**PROBLEM DESCRIPTION**
The records beneath should be printed exactly, and the pictures are to be left out.

**DATA FOR ANALYSIS**
= Beginning of Section =

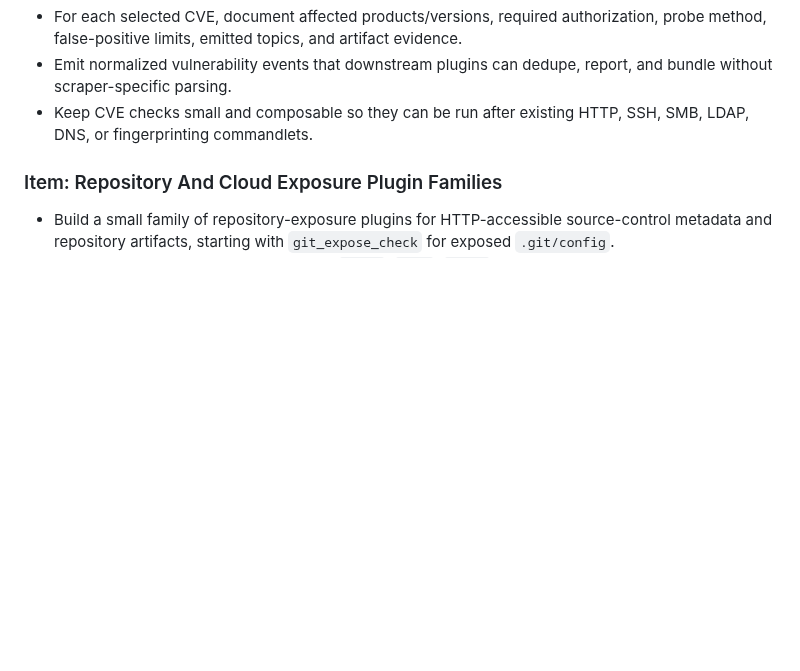
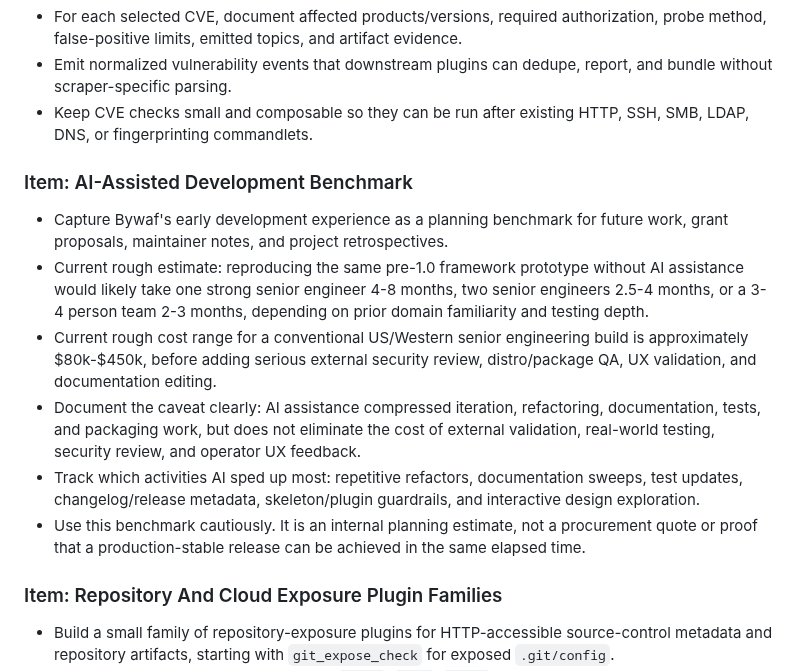
Before and after one commit to roeyk/Bywaf, a Markdown page: docs/TODO.md, the part around the change. Drawn GitHub-style; blank space fills up the shorter version.

Commit message:
Track AI-assisted development benchmark

```diff
--- a/docs/TODO.md
+++ b/docs/TODO.md
@@ -133,6 +133,28 @@ Planning dates are release planning markers, not compatibility commitments.
   report, and bundle without scraper-specific parsing.
 - Keep CVE checks small and composable so they can be run after existing HTTP,
   SSH, SMB, LDAP, DNS, or fingerprinting commandlets.
+
+### Item: AI-Assisted Development Benchmark
+
+- Capture Bywaf's early development experience as a planning benchmark for
+  future work, grant proposals, maintainer notes, and project retrospectives.
+- Current rough estimate: reproducing the same pre-1.0 framework prototype
+  without AI assistance would likely take one strong senior engineer 4-8
+  months, two senior engineers 2.5-4 months, or a 3-4 person team 2-3 months,
+  depending on prior domain familiarity and testing depth.
+- Current rough cost range for a conventional US/Western senior engineering
+  build is approximately $80k-$450k, before adding serious external security
+  review, distro/package QA, UX validation, and documentation editing.
+- Document the caveat clearly: AI assistance compressed iteration, refactoring,
+  documentation, tests, and packaging work, but does not eliminate the cost of
+  external validation, real-world testing, security review, and operator UX
+  feedback.
+- Track which activities AI sped up most: repetitive refactors, documentation
+  sweeps, test updates, changelog/release metadata, skeleton/plugin guardrails,
+  and interactive design exploration.
+- Use this benchmark cautiously. It is an internal planning estimate, not a
+  procurement quote or proof that a production-stable release can be achieved
+  in the same elapsed time.
 
 ### Item: Repository And Cloud Exposure Plugin Families
 
```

= End of Section =

**WRITTEN SOLUTION**
Before and after one commit to roeyk/Bywaf, a Markdown page: docs/TODO.md, the part around the change. Drawn GitHub-style; blank space fills up the shorter version.

Commit message:
Track AI-assisted development benchmark

```diff
--- a/docs/TODO.md
+++ b/docs/TODO.md
@@ -133,6 +133,28 @@ Planning dates are release planning markers, not compatibility commitments.
   report, and bundle without scraper-specific parsing.
 - Keep CVE checks small and composable so they can be run after existing HTTP,
   SSH, SMB, LDAP, DNS, or fingerprinting commandlets.
+
+### Item: AI-Assisted Development Benchmark
+
+- Capture Bywaf's early development experience as a planning benchmark for
+  future work, grant proposals, maintainer notes, and project retrospectives.
+- Current rough estimate: reproducing the same pre-1.0 framework prototype
+  without AI assistance would likely take one strong senior engineer 4-8
+  months, two senior engineers 2.5-4 months, or a 3-4 person team 2-3 months,
+  depending on prior domain familiarity and testing depth.
+- Current rough cost range for a conventional US/Western senior engineering
+  build is approximately $80k-$450k, before adding serious external security
+  review, distro/package QA, UX validation, and documentation editing.
+- Document the caveat clearly: AI assistance compressed iteration, refactoring,
+  documentation, tests, and packaging work, but does not eliminate the cost of
+  external validation, real-world testing, security review, and operator UX
+  feedback.
+- Track which activities AI sped up most: repetitive refactors, documentation
+  sweeps, test updates, changelog/release metadata, skeleton/plugin guardrails,
+  and interactive design exploration.
+- Use this benchmark cautiously. It is an internal planning estimate, not a
+  procurement quote or proof that a production-stable release can be achieved
+  in the same elapsed time.
 
 ### Item: Repository And Cloud Exposure Plugin Families
 
```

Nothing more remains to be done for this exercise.